Task item — Look through the records below, and copy out every line that holds the string "cells".

Itemized modification records —
________

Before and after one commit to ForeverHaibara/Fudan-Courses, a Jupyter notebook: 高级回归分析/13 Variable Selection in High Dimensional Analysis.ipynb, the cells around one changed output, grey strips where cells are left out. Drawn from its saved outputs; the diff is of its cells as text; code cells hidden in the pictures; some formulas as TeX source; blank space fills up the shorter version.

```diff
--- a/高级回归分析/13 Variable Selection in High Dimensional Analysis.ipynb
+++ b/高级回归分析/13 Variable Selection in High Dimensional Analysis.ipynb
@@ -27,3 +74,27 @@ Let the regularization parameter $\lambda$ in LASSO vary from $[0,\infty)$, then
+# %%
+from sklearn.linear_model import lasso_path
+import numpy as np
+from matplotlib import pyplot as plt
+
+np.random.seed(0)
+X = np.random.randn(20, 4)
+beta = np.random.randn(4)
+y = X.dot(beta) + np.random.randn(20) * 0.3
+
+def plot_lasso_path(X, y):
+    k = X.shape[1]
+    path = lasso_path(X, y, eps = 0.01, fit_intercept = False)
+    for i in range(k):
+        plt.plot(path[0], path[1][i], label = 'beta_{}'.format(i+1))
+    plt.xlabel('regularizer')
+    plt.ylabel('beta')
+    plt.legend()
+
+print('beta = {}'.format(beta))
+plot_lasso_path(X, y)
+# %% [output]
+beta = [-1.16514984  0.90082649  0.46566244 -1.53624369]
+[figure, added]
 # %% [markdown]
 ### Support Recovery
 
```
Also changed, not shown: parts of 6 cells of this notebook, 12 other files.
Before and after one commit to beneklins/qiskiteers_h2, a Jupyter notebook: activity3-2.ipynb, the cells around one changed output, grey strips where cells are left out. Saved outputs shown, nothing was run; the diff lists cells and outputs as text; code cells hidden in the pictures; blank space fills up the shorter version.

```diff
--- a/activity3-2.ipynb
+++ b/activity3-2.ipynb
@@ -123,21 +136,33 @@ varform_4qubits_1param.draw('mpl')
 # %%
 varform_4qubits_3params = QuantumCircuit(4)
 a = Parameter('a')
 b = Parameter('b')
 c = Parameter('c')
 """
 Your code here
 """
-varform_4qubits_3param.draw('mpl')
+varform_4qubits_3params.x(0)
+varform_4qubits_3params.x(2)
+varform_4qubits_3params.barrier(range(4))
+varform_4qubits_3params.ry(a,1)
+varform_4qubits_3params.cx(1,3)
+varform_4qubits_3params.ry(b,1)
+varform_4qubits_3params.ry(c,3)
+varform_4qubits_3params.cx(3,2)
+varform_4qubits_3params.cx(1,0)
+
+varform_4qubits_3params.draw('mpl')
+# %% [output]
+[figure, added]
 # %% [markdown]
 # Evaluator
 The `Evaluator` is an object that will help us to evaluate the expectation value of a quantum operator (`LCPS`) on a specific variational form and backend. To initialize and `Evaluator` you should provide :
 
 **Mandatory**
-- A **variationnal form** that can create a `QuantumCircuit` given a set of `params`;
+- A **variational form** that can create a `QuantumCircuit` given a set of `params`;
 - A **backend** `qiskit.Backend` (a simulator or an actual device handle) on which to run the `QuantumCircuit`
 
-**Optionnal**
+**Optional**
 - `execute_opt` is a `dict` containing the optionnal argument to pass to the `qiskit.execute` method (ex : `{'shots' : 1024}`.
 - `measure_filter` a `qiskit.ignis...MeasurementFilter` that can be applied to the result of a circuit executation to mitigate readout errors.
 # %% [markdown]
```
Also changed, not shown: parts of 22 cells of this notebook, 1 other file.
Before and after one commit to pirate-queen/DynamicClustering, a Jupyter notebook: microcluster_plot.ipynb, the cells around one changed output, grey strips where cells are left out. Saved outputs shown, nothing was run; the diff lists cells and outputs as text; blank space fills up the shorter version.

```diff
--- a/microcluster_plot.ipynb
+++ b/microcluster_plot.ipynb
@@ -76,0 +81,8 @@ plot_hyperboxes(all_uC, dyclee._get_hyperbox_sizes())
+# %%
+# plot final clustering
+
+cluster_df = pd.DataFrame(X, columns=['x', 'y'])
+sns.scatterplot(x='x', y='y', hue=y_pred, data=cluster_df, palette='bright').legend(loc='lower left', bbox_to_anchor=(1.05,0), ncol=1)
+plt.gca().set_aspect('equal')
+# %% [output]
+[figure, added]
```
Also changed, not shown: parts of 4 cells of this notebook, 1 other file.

________

Solution for this task —
Before and after one commit to ForeverHaibara/Fudan-Courses, a Jupyter notebook: 高级回归分析/13 Variable Selection in High Dimensional Analysis.ipynb, the cells around one changed output, grey strips where cells are left out. Drawn from its saved outputs; the diff is of its cells as text; code cells hidden in the pictures; some formulas as TeX source; blank space fills up the shorter version.
Also changed, not shown: parts of 6 cells of this notebook, 12 other files.
Before and after one commit to beneklins/qiskiteers_h2, a Jupyter notebook: activity3-2.ipynb, the cells around one changed output, grey strips where cells are left out. Saved outputs shown, nothing was run; the diff lists cells and outputs as text; code cells hidden in the pictures; blank space fills up the shorter version.
Also changed, not shown: parts of 22 cells of this notebook, 1 other file.
Before and after one commit to pirate-queen/DynamicClustering, a Jupyter notebook: microcluster_plot.ipynb, the cells around one changed output, grey strips where cells are left out. Saved outputs shown, nothing was run; the diff lists cells and outputs as text; blank space fills up the shorter version.
Also changed, not shown: parts of 4 cells of this notebook, 1 other file.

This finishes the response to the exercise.